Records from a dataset
━━━━━━━━━━━━━━━━

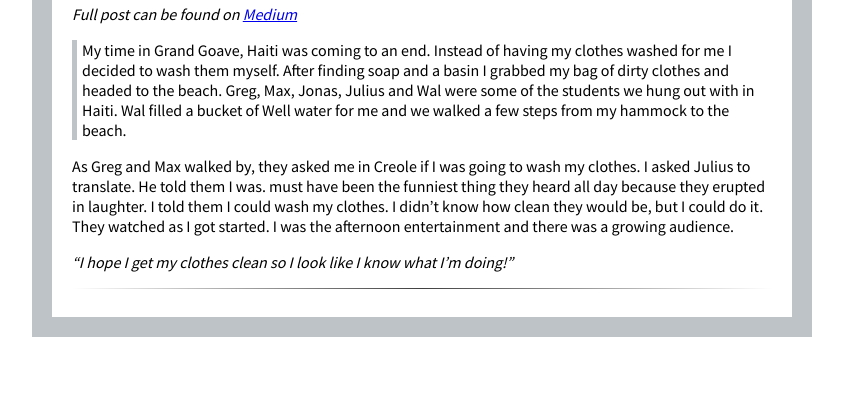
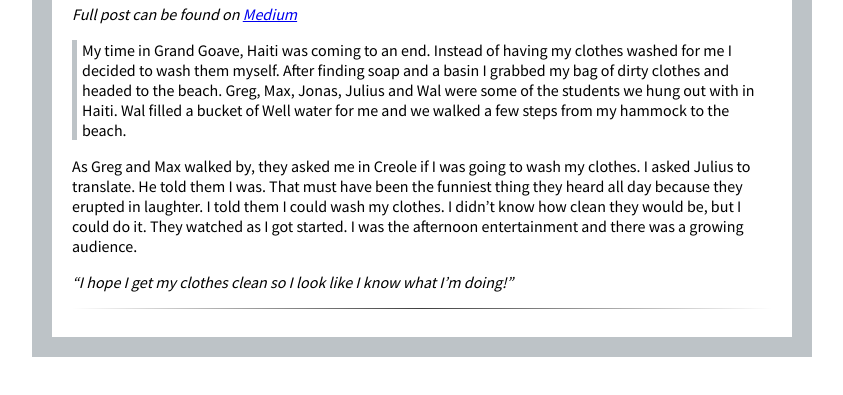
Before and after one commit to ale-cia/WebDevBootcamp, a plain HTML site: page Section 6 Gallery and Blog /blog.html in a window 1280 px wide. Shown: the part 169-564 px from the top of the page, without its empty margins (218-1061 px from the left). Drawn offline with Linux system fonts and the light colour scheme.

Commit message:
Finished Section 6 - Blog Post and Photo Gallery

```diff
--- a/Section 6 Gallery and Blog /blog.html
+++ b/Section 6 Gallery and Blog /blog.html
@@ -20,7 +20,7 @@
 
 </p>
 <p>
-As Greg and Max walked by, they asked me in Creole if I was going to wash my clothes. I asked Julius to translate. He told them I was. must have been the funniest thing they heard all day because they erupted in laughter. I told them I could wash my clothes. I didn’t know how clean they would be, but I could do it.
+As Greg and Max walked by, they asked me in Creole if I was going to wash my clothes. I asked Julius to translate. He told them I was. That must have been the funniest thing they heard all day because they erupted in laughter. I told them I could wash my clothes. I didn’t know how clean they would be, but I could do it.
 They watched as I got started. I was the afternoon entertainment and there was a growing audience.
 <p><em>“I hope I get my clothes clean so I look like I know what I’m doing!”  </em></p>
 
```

━━━━━━━━━━━━━━━━

* **Task**
Reproduce the data above line for line, excluding every picture.

* **Final answer**
Before and after one commit to ale-cia/WebDevBootcamp, a plain HTML site: page Section 6 Gallery and Blog /blog.html in a window 1280 px wide. Shown: the part 169-564 px from the top of the page, without its empty margins (218-1061 px from the left). Drawn offline with Linux system fonts and the light colour scheme.

Commit message:
Finished Section 6 - Blog Post and Photo Gallery

```diff
--- a/Section 6 Gallery and Blog /blog.html
+++ b/Section 6 Gallery and Blog /blog.html
@@ -20,7 +20,7 @@
 
 </p>
 <p>
-As Greg and Max walked by, they asked me in Creole if I was going to wash my clothes. I asked Julius to translate. He told them I was. must have been the funniest thing they heard all day because they erupted in laughter. I told them I could wash my clothes. I didn’t know how clean they would be, but I could do it.
+As Greg and Max walked by, they asked me in Creole if I was going to wash my clothes. I asked Julius to translate. He told them I was. That must have been the funniest thing they heard all day because they erupted in laughter. I told them I could wash my clothes. I didn’t know how clean they would be, but I could do it.
 They watched as I got started. I was the afternoon entertainment and there was a growing audience.
 <p><em>“I hope I get my clothes clean so I look like I know what I’m doing!”  </em></p>
 
```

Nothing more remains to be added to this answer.